But in this moment, we're talking about what's happening to Black lives and people are being gunned down in the streets. Persons like me, I’m fearful when I'm in the airport. I'm fearful when I walk at night, and I don't want to be in that space anymore.

I've been walking at night and had somebody walking too close to me, and my heart began to race because I don't know what's going to happen. I’ve seen police cars driving by, and I know I haven't done anything, but my heart stops, because I don't know, if it's somebody who has ill intentions or is going to harm me.

I think all of us need to just take the time, just as President Steenkamp said, take the time to check in on persons who you know who have been impacted, but also take that time to learn a bit more. It will always go back to learning and equipping yourself with the resources that you need to assist the community.

You can't just get up and say, okay, there's a movement and I want to be a part of it because it's hip and trendy. That's not what it is. We're talking about people's lives, and you have to be committed to the cause, you have to want to be a part of it, and you have to want to learn more. Be proactive and not reactive.

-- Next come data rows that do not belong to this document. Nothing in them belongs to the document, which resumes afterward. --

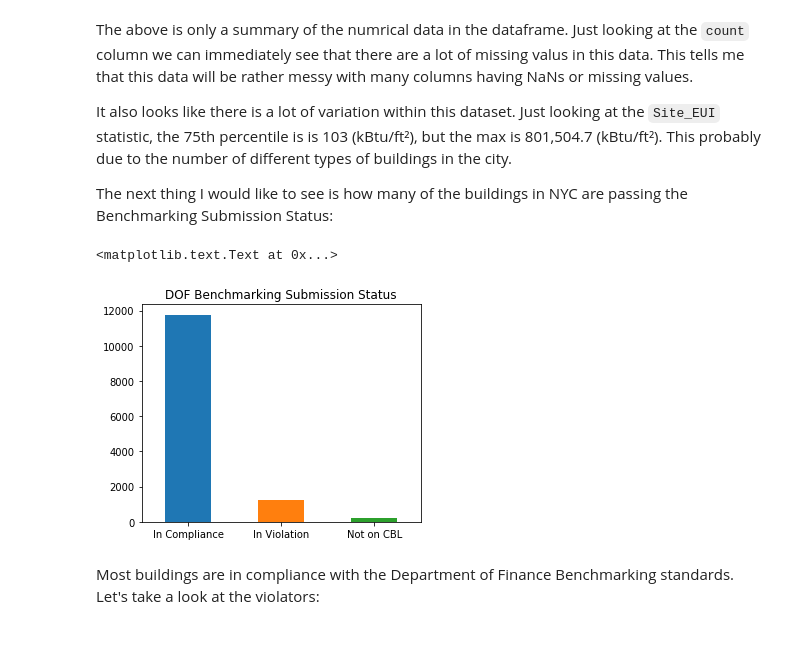
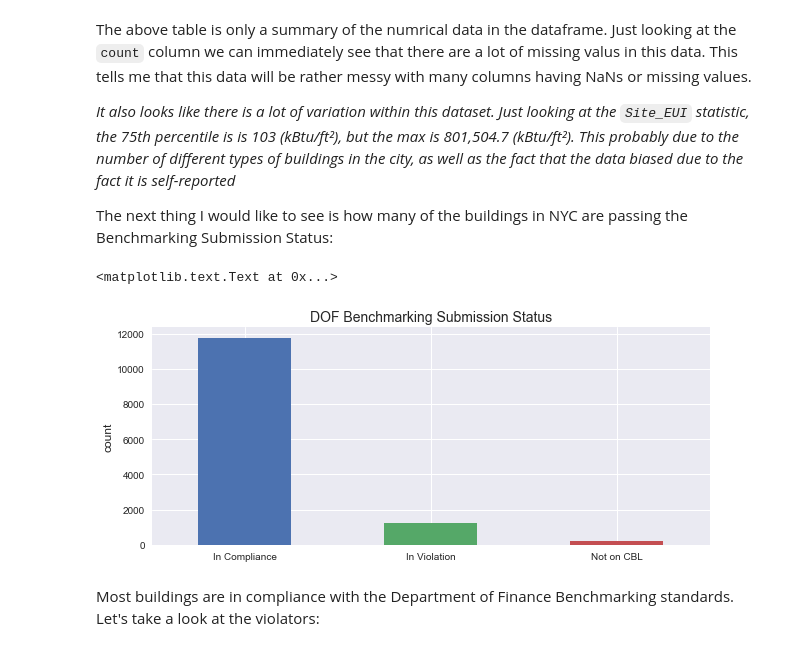
Before and after one commit to mdh266/NYCBuildingEnergyUse, a Jupyter notebook: Local_Law_84_Analysis.ipynb, the cells around one changed output. Cells and saved outputs as stored; diff of their text form; code cells hidden in the pictures.

```diff
--- a/Local_Law_84_Analysis.ipynb
+++ b/Local_Law_84_Analysis.ipynb
@@ -36,10 +42,19 @@ As mentioned before this data was rather messy, I created functions to clean the
 # %%
-## import pandas as pd
+import pandas as pd
 import matplotlib.pyplot as plt
 import seaborn as sns
 %matplotlib inline
-from Cleaning_Functions import *
-from Plotting_Functions import *
+sns.set()
+from Cleaning_Functions import (initial_clean,
+                                convert_GeoPandas_to_Bokeh_format,
+                                group_property_types)
 
-df_2016 = pd.read_excel("nyc_benchmarking_disclosure_data_reported_in_2016.xlsx")
+from Plotting_Functions import plot_years_built, make_interactive_cloropleth_map
+
+# Here we specifify a few data types as integers while reading in the Excel
+df_2016 = pd.read_excel("data/nyc_benchmarking_disclosure_data_reported_in_2016.xlsx",
+                       converters={'Street Number':int,
+                                   'Zip Code':int,
+                                   'Year Build':int,
+                                   'ENERGY STAR Score':int})
 # %% [markdown]
@@ -83,19 +105,20 @@ df_2016_2.drop(temp_cols_to_drop, axis=1)\
 # %% [markdown]
-The above is only a summary of the numrical data in the dataframe. Just looking at the <code>count</code> column we can immediately see that there are a lot of missing valus in this data. This tells me that this data will be rather messy with many columns having NaNs or missing values.
+The above table is only a summary of the numrical data in the dataframe. Just looking at the <code>count</code> column we can immediately see that there are a lot of missing valus in this data. This tells me that this data will be rather messy with many columns having NaNs or missing values.
 
-It also looks like there is a lot of variation within this dataset.  Just looking at the <code>Site_EUI</code> statistic, the 75th percentile is is 103 (kBtu/ft²), but the max is 801,504.7 (kBtu/ft²).  This probably due to the number of different types of buildings in the city.
+*It also looks like there is a lot of variation within this dataset.  Just looking at the <code>Site_EUI</code> statistic, the 75th percentile is is 103 (kBtu/ft²), but the max is 801,504.7 (kBtu/ft²).  This probably due to the number of different types of buildings in the city, as well as the fact that the data biased due to the fact it is self-reported*
 
 
 The next thing I would like to see is how many of the buildings in NYC are passing the Benchmarking Submission Status:
 # %%
-plt.figure(figsize=(5,4))
+plt.figure(figsize=(10,4))
 df_2016_2['Benchmarking_Status'].value_counts()\
-                                .plot(kind='bar')
-plt.xticks(rotation=0)
-plt.title('DOF Benchmarking Submission Status')
+                                .plot(kind='bar',
+                                      rot=0)
+plt.title('DOF Benchmarking Submission Status',fontsize=14)
+plt.ylabel('count',fontsize=12)
 # %% [output]
 <matplotlib.text.Text at 0x...>
-[figure, old version]
+[figure, new version]
 # %% [markdown]
 Most buildings are in compliance with the Department of Finance Benchmarking standards. Let's take a look at the violators:
 # %%
```
Also changed, not shown: parts of 92 cells of this notebook, 5 other files.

There are likely persons around you who are different than you, who are suffering silently, take the time to see how you can assist them and just learn more. Don't wait until people are dying and the police are arresting thousands of people. Injustices happen to a lot of us who are deemed the "marginalized" or "underrepresented populations." Even I want to learn more about how I can help the Indigenous and other communities as well.

This is why I see the value in all these committees that I am on. It's an opportunity to learn as you can never have too much knowledge, and I always say knowledge is power. I've been hearing that since I was a kid. And I see the value in those three words, it’s a very short phrase, but it's very powerful.

Knowledge really is power and not just by going to school and learning in a classroom. Informal education as well is just as important and that's what I'm trying to capitalize on right now, before I go back and maybe get a PhD!

For me this all ties back into equity and inclusion, two things I’m committed to learning more about and I hope others are too.